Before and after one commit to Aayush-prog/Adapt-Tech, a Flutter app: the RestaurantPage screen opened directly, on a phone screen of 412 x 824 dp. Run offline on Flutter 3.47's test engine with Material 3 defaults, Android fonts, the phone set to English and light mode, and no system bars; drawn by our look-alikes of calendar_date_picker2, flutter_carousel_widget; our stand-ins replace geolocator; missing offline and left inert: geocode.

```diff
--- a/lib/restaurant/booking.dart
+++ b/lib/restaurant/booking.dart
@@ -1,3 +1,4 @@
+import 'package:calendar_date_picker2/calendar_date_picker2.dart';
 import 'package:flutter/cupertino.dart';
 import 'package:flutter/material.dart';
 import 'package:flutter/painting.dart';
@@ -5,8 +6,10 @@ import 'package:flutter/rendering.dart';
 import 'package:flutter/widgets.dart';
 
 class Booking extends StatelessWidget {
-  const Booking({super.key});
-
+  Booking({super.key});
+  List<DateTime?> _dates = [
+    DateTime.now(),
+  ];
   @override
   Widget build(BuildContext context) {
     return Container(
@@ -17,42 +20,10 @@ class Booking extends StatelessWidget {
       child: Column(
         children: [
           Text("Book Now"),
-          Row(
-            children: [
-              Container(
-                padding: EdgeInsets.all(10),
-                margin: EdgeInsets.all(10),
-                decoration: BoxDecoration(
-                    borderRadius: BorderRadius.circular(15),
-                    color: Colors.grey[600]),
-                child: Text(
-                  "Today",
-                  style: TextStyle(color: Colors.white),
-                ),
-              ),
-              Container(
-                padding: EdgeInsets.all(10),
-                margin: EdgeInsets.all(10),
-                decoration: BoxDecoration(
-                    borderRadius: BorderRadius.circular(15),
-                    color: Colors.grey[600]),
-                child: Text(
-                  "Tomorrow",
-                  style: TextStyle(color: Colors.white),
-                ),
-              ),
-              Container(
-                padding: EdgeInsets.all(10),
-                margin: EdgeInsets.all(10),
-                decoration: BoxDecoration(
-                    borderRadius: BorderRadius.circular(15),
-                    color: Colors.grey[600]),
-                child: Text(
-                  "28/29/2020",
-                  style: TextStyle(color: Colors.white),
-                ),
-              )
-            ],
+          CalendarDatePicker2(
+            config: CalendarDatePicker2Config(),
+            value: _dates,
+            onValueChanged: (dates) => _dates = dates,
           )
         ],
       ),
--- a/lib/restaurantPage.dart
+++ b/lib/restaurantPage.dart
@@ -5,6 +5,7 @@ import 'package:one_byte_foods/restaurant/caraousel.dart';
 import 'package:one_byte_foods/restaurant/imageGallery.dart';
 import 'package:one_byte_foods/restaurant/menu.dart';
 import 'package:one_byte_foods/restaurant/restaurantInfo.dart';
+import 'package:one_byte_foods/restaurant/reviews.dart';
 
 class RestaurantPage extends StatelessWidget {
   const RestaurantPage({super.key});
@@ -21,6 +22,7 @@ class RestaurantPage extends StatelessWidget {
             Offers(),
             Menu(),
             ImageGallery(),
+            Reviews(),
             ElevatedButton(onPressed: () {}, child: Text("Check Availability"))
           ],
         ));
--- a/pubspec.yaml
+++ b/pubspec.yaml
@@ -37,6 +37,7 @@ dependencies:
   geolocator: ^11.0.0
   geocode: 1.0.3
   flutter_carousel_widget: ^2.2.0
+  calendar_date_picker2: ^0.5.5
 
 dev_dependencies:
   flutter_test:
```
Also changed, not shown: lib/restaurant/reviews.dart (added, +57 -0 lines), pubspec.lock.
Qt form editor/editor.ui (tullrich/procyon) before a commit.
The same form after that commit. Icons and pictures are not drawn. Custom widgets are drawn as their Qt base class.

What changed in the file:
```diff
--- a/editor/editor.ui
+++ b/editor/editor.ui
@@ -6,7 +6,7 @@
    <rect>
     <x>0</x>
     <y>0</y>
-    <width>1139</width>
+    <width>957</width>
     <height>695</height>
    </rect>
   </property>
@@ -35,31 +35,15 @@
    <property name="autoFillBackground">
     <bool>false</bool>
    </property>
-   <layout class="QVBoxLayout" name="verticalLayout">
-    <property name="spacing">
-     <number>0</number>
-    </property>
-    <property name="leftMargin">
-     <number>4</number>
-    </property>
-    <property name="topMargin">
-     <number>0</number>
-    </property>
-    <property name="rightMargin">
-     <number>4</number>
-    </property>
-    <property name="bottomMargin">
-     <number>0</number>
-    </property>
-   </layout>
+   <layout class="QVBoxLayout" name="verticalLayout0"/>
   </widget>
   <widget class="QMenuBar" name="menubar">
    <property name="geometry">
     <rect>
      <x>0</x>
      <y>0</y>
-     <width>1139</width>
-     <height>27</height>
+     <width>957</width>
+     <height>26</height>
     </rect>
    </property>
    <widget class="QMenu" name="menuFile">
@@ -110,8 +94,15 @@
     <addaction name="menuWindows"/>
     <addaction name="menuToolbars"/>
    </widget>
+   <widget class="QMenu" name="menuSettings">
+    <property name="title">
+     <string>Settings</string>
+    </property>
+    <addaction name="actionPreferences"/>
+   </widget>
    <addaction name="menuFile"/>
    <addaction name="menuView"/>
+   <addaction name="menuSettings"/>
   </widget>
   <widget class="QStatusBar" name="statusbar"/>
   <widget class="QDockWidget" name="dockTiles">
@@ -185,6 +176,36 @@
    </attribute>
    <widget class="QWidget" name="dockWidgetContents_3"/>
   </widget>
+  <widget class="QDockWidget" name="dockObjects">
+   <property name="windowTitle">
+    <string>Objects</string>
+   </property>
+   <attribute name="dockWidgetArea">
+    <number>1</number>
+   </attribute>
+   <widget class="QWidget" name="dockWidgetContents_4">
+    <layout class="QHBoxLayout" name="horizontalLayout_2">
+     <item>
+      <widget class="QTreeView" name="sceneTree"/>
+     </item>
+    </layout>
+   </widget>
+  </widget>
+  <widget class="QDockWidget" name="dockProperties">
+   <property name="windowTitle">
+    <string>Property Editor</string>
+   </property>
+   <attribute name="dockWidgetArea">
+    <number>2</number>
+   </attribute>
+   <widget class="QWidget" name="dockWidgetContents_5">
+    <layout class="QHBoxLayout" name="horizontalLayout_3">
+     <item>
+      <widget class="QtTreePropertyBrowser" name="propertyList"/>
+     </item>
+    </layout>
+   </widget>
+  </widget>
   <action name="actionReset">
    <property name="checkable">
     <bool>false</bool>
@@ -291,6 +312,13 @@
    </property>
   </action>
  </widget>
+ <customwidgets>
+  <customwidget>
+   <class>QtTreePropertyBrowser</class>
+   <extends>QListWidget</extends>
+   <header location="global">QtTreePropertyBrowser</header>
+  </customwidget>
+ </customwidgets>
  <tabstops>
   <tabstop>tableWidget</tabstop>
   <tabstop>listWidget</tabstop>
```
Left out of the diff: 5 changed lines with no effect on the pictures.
····················
WHAT IS REQUIRED> Gather all lines from the listing above in which "with" occurs.

EXERCISE OUTPUT>
Before and after one commit to Aayush-prog/Adapt-Tech, a Flutter app: the RestaurantPage screen opened directly, on a phone screen of 412 x 824 dp. Run offline on Flutter 3.47's test engine with Material 3 defaults, Android fonts, the phone set to English and light mode, and no system bars; drawn by our look-alikes of calendar_date_picker2, flutter_carousel_widget; our stand-ins replace geolocator; missing offline and left inert: geocode.
Left out of the diff: 5 changed lines with no effect on the pictures.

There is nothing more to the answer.